Min IBU: 60 Max IBU: 100
Min Clr: 8 Max Clr: 15 Color in SRM, Lovibond

Recipe Specifics
----------------

Batch Size (Gal): 5.00 Wort Size (Gal): 5.00
Total Grain (Lbs): 16.50
Anticipated OG: 1.093 Plato: 22.22
Anticipated SRM: 8.2
Anticipated IBU: 202.3
Brewhouse Efficiency: 75 %
Wort Boil Time: 90 Minutes

Pre-Boil Amounts
----------------

Evaporation Rate: 15.00 Percent Per Hour
Pre-Boil Wort Size: 6.45 Gal
Pre-Boil Gravity: 1.072 SG 17.53 Plato

Formulas Used
-------------

Brewhouse Efficiency and Predicted Gravity based on Method #1, Potential Used.
Final Gravity Calculation Based on Points.
Hard Value of Sucrose applied. Value for recipe: 46.2100 ppppg
% Yield Type used in Gravity Prediction: Fine Grind Dry Basis.

Color Formula Used: Morey
Hop IBU Formula Used: Rager

Additional Utilization Used For Plug Hops: 2 %
Additional Utilization Used For Pellet Hops: 10 %


Grain/Extract/Sugar

% Amount Name Origin Potential SRM
-----------------------------------------------------------------------------
3.0 0.50 lbs. Cara-Pils Dextrine Malt 1.033 2
9.1 1.50 lbs. Crystal 10L America 1.035 10
87.9 14.50 lbs. Pale Malt(2-row) Great Britain 1.038 3

Potential represented as SG per pound per gallon.


Hops

Amount Name Form Alpha IBU Boil Time
-----------------------------------------------------------------------------
1.50 oz. Chinook Pellet 13.00 79.0 60 min.
0.50 oz. Chinook Pellet 13.00 24.7 50 min.
1.00 oz. Columbus Pellet 15.00 46.2 40 min.
1.00 oz. Galena Pellet 13.00 26.9 30 min.
1.00 oz. Centennial Pellet 10.50 11.3 15 min.
2.00 oz. Centennial Pellet 10.50 14.2 5 min.


Yeast
-----

White Labs WLP007 Dry English Ale
 

BadDNA

hophead
Mar 31, 2006
4,216
186
Winning.
Yeah, little changes in the way they calculate things, too bad there's not a way to measure it like there is for gravity or color.
 

BikeGeek

BrewMonkey
Jul 2, 2001
4,459
118
Hershey, PA
I need to find the passage again, but I recently read that typical human perception of bitterness maxes out around 100 IBUs. In other words, a 200 IBU beer isn't going to seem any more bitter than a 100 IBU beer.

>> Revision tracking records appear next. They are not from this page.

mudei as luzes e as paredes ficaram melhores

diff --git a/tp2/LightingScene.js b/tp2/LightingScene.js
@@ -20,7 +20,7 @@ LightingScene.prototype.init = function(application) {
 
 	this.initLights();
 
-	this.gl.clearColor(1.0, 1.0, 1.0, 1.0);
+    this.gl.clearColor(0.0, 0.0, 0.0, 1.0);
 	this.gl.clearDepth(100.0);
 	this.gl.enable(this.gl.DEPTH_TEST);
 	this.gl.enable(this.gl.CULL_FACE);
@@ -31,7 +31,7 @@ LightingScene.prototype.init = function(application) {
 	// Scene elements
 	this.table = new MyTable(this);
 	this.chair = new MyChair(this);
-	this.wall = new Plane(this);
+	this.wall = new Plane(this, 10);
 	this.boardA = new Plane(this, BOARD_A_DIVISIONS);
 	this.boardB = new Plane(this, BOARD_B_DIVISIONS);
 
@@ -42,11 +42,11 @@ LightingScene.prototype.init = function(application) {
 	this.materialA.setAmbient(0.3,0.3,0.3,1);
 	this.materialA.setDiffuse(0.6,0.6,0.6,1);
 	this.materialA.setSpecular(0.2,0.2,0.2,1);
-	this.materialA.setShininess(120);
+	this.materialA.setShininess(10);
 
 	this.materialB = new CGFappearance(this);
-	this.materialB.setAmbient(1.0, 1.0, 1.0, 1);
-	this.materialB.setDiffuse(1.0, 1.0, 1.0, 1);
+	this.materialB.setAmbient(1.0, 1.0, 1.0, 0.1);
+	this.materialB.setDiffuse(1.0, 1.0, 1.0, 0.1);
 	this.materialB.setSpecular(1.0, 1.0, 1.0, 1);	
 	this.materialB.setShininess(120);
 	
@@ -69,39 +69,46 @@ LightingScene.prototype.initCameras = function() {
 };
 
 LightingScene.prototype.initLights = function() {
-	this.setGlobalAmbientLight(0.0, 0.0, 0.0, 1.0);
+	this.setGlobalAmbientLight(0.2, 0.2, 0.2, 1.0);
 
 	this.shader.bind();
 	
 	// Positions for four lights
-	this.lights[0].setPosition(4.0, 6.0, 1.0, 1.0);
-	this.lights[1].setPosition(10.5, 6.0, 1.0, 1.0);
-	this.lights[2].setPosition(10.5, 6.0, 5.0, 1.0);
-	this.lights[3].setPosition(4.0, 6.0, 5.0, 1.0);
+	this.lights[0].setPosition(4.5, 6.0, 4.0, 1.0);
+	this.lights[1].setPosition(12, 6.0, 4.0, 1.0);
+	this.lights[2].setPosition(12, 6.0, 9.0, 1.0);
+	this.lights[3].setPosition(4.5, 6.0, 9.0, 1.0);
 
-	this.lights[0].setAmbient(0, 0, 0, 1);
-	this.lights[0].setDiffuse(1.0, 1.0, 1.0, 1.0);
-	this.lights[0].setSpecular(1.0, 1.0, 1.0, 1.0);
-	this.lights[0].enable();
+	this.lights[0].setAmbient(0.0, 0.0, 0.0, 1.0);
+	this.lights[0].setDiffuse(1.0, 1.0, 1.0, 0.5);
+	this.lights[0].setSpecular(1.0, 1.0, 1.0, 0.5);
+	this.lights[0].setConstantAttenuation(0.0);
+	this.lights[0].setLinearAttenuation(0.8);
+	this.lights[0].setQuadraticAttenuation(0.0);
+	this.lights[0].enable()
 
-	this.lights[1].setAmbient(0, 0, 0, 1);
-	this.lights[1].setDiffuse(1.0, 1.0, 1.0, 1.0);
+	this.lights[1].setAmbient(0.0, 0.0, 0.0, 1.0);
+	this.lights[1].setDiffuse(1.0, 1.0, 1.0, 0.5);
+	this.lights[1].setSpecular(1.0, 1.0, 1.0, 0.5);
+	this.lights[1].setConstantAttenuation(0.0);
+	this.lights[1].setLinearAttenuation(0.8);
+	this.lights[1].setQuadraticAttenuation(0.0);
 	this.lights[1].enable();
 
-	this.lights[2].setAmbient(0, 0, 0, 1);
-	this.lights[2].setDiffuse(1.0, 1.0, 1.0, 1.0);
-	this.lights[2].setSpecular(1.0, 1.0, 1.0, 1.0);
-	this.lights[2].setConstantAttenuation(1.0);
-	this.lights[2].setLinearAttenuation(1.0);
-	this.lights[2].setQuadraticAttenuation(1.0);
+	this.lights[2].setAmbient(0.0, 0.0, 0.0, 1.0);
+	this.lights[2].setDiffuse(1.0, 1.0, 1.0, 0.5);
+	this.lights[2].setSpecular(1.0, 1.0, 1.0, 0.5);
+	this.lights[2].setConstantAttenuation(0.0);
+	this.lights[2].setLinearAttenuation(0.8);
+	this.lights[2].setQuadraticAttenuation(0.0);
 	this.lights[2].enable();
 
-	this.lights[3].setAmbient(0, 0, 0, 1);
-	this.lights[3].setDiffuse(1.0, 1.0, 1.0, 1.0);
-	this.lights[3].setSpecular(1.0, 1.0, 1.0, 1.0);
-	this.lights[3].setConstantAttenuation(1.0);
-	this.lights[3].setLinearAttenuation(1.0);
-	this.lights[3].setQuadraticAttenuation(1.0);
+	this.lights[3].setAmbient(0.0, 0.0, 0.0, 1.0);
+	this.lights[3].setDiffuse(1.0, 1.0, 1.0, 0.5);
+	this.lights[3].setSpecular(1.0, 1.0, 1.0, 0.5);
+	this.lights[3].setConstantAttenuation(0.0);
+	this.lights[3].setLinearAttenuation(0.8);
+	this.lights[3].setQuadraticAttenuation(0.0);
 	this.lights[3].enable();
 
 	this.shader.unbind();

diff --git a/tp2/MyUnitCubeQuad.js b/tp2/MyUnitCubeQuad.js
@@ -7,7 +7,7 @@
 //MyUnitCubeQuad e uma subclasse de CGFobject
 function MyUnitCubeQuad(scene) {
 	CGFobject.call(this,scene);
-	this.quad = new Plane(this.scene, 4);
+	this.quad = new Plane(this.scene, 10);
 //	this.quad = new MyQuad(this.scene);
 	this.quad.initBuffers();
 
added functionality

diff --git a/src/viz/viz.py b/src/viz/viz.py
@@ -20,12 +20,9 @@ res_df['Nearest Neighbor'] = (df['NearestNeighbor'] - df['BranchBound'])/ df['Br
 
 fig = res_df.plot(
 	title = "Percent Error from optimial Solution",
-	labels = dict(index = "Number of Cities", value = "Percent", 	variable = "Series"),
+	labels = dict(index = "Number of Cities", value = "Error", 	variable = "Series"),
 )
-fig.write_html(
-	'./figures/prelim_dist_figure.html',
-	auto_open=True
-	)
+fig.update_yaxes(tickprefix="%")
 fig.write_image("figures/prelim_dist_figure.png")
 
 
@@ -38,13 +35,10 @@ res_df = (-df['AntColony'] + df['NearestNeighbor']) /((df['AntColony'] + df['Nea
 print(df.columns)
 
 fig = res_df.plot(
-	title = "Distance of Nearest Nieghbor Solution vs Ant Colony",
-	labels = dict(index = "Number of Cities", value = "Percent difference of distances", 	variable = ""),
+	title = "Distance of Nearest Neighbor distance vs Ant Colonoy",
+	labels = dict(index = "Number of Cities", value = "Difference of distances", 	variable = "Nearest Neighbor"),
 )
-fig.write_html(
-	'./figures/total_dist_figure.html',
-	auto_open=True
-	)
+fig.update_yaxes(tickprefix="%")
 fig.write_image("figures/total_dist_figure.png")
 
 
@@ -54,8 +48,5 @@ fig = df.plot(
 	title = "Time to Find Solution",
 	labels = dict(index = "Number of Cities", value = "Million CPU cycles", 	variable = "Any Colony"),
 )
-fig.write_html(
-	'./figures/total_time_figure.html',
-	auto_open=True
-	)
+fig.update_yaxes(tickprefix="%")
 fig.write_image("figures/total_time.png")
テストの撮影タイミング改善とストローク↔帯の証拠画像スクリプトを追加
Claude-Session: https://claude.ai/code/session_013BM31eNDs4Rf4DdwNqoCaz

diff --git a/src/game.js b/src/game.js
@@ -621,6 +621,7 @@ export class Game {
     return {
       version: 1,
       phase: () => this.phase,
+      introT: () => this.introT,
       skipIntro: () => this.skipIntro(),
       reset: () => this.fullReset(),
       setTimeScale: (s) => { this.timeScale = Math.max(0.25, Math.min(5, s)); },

That said, a beer with lots of hop aroma is going to seem more bitter than a low aroma beer of the same IBUs. Something about the brain associating the aroma with bitterness that isn't really there.

Something to consider in these post-shortage, expensive-hop times.
 

Heidi

Der hund ist laut und braun
Aug 22, 2001
10,167
728
Bend, Oregon
I need to find the passage again, but I recently read that typical human perception of bitterness maxes out around 100 IBUs. In other words, a 200 IBU beer isn't going to seem any more bitter than a 100 IBU beer. That said, a beer with lots of hop aroma is going to seem more bitter than a low aroma beer of the same IBUs. Something about the brain associating the aroma with bitterness that isn't really there.

Something to consider in these post-shortage, expensive-hop times.
Interesting to know. When are you going to open your own brewery? :banana:
 

BikeMike

Monkey
Feb 24, 2006
784
0
Yeah, little changes in the way they calculate things, too bad there's not a way to measure it like there is for gravity or color.
If someone was interested in developing a standard ratings system, it could be done with HPLC. It is how they measure the Scoville rating of chilis these days.

The main problem would be expense.
 

BikeGeek

BrewMonkey
Jul 2, 2001
4,459
118
Hershey, PA
Interesting to know. When are you going to open your own brewery? :banana:
Ha! Now that I'm actually working in a brewery I don't think I'll ever own one. I see the owners every day and there's a lot of stress that goes along with owning a brewery...or any business for that matter.